We’re still working out how large it will be. It will need to have room for the composting toilet, plus something to store sawdust or whatever we will be able to use to cover the… deposits… made. I also want room for a surface of some sort, with a basin to wash up in, and likely a shelf to hold a container of water with a spigot. Space to store toilet paper and hand towels would be good, too. All of this can be really compact, though, so the building will still be quite small. As long as it’s under 10 square meters, and isn’t wired for electricity, we don’t need a building permit.
It will have light besides the bottle bricks we plan to use. I’ve found solar power pendant lights online that would be perfect for this.

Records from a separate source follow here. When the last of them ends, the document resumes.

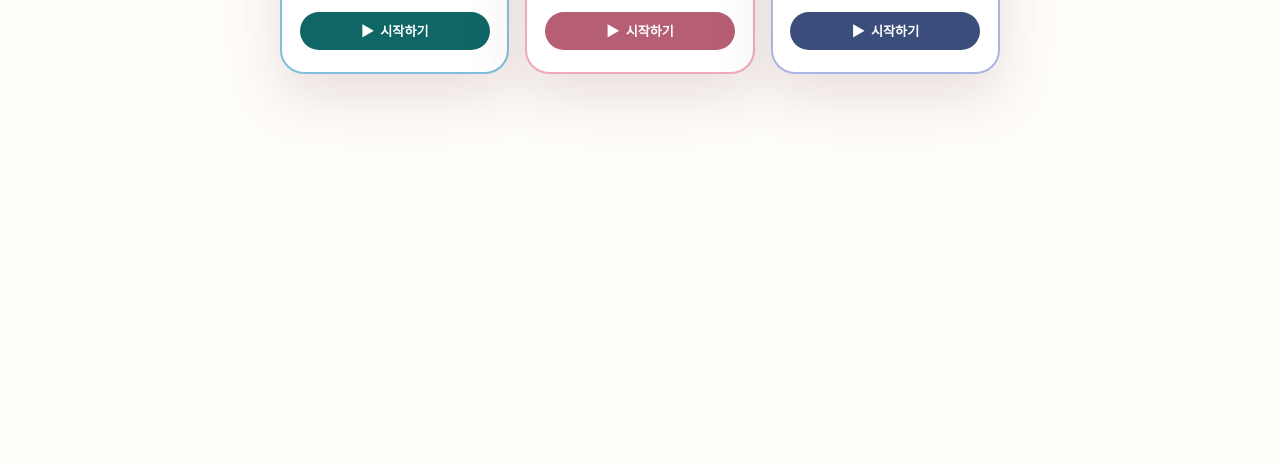
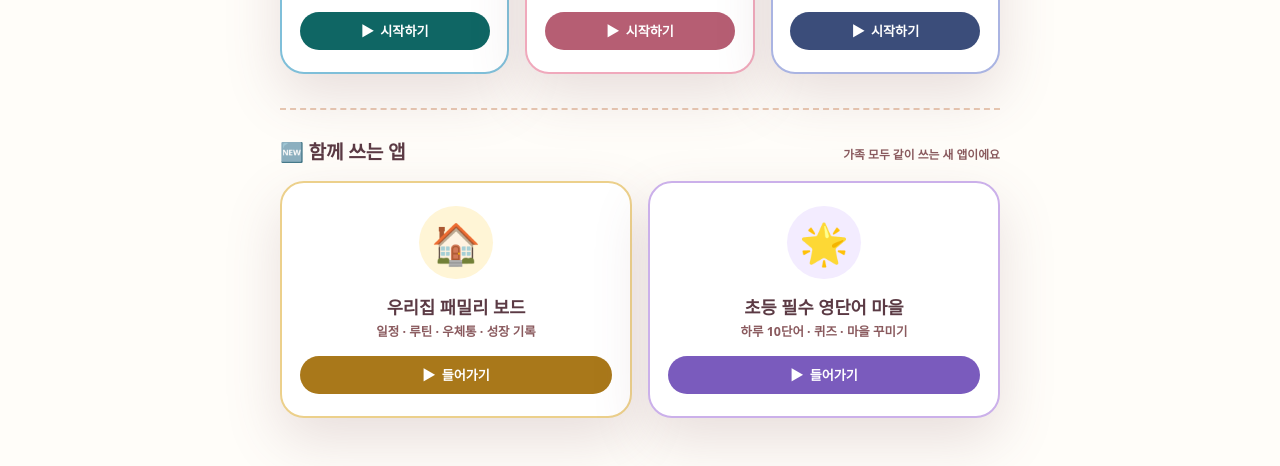
Before and after one commit to 38kwangs-dotcom/English-study, a plain HTML site: page index.html in a window 1280 px wide. Shown: the part 586-1052 px from the top of the page. Before the commit the page ends 800 px from the top, so only its background shows below. Drawn offline with Linux system fonts and the light colour scheme.

Commit message:
Add family board and vocab village cards to hub

```diff
--- a/index.html
+++ b/index.html
@@ -60,6 +60,20 @@
       .explorer-card.princess .explorer-cta { background: var(--berry); }
       .explorer-card.mom .explorer-cta { background: #3b4d7a; }
 
+      .apps { margin-top: 2.1rem; padding-top: 1.7rem; border-top: 2px dashed var(--line); }
+      .apps-head { display: flex; align-items: baseline; justify-content: space-between; gap: .6rem 1rem; margin-bottom: 1rem; flex-wrap: wrap; }
+      .apps-title { margin: 0; font-family: Georgia, "Times New Roman", serif; font-size: 1.2rem; letter-spacing: -.01em; }
+      .apps-note { margin: 0; color: var(--muted); font-size: .74rem; font-weight: 800; }
+      .app-grid { display: grid; grid-template-columns: repeat(2, 1fr); gap: 1rem; }
+      .app-grid .explorer-name { font-size: 1.1rem; }
+      .app-grid .explorer-theme { line-height: 1.45; }
+      .explorer-card.family { border-color: #ecd08b; }
+      .explorer-card.family .explorer-badge { background: #fff5d6; }
+      .explorer-card.family .explorer-cta { background: #a9781a; }
+      .explorer-card.vocab { border-color: #cbb0ea; }
+      .explorer-card.vocab .explorer-badge { background: #f3ecff; }
+      .explorer-card.vocab .explorer-cta { background: #7a5bbd; }
+
       .wallet-bar { display: flex; align-items: center; justify-content: space-between; gap: 1rem; padding: 1rem 1.2rem; border: 2px solid var(--line); border-radius: 1.3rem; background: white; box-shadow: var(--shadow); margin-bottom: 1.6rem; flex-wrap: wrap; }
       .wallet-badges { display: flex; gap: 1.1rem; flex-wrap: wrap; }
       .wallet-badge { display: flex; align-items: center; gap: .55rem; font-weight: 900; }
@@ -69,7 +83,7 @@
       .shop-link { display: inline-flex; align-items: center; gap: .4rem; border: 0; border-radius: 999px; padding: .65rem 1.05rem; color: white; font-weight: 900; font-size: .8rem; background: var(--gold-dark, #8b6512); text-decoration: none; }
 
       @media (max-width: 700px) {
-        .explorers { grid-template-columns: 1fr; }
+        .explorers, .app-grid { grid-template-columns: 1fr; }
       }
     </style>
   </head>
@@ -114,6 +128,29 @@
           <span class="explorer-cta"><span aria-hidden="true">▶</span> 시작하기</span>
         </a>
       </section>
+
+      <section class="apps" aria-label="함께 쓰는 앱">
+        <div class="apps-head">
+          <h2 class="apps-title">🆕 함께 쓰는 앱</h2>
+          <p class="apps-note">가족 모두 같이 쓰는 새 앱이에요</p>
+        </div>
+
+        <div class="app-grid">
+          <a class="explorer-card family" href="./family-board/" aria-label="우리집 패밀리 보드로 이동">
+            <span class="explorer-badge" aria-hidden="true">🏠</span>
+            <span class="explorer-name">우리집 패밀리 보드</span>
+            <span class="explorer-theme">일정 · 루틴 · 우체통 · 성장 기록</span>
+            <span class="explorer-cta"><span aria-hidden="true">▶</span> 들어가기</span>
+          </a>
+
+          <a class="explorer-card vocab" href="./family-board/vocab/" aria-label="초등 필수 영단어 마을로 이동">
+            <span class="explorer-badge" aria-hidden="true">🌟</span>
+            <span class="explorer-name">초등 필수 영단어 마을</span>
+            <span class="explorer-theme">하루 10단어 · 퀴즈 · 마을 꾸미기</span>
+            <span class="explorer-cta"><span aria-hidden="true">▶</span> 들어가기</span>
+          </a>
+        </div>
+      </section>
     </main>
 
     <script src="shared.js"></script>
```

The roof will be a sloped roof. We have sheets of metal roofing left over from when the barn and garage roofs were done that we can salvage. I think we’ll even have eaves troughs and downspouts we can use. There will be ventilation gaps under the roof that will need to be screened off to keep out the critters – both the furry kind and the multi-legged flying kind! 😀
The big job we’ll have to get to early on, is to select and debark the wood we’ll be using. It’s recommended to use softwood only, as hardwood expands and contracts too much. We plan to build a frame and fill the gaps with cordwood, rather than using just cordwood. At least for this building.
There will be very little we should need to buy to build this, and even a small building should use up a decent amount of the wood we’ve got lying around. Since it is stacked wood, we can use quite a variety of wood sizes, too. Also, since we’re not going to use a pit, at some point the composting toilet or whatever else we put in there can be taken out, and the building used for… oh, I don’t know. A potting shed? Anything we need, really. It’s basically going to be a simple rectangle with a roof and a door.
All of this is still very much in the planning stages, so lots can change before we finally get down to building.
After the outhouse is built, I want to build a larger garden shed, next. For that, I would want to include at least one window (we’ve got lots of those lying about that we can salvage, too), and have the thicker walls with insulating material in the middle. Sawdust is the usual material mentioned, but we’ve got bags of insulation suitable for the job in the hayloft of the barn. Again, these will be practice buildings. How they work will help us decide if we do want to go all out and build a small house with this method.
Other things we’re looking to figure out what to do with are things like all the rocks we’ve got. We’ll be digging rocks out of the garden, for sure – that’s unending – but we also have rock piles all over the place, including one right next to our main power pole. Perhaps with the garden shed, we could use rocks as a base, instead of cinder blocks. Or we could use them to start building dry stacked stone walls along some fence lines? Or maybe an outdoor cooking area, complete with wind blocking walls? Who knows.
We are definitely looking at multi-year projects, here. Ideas and suggestions for future projects or techniques are, of course, very welcome!
But first, getting an outhouse built.
Because, as much as I appreciate having it when we needed it, I never want to use a honey bucket again!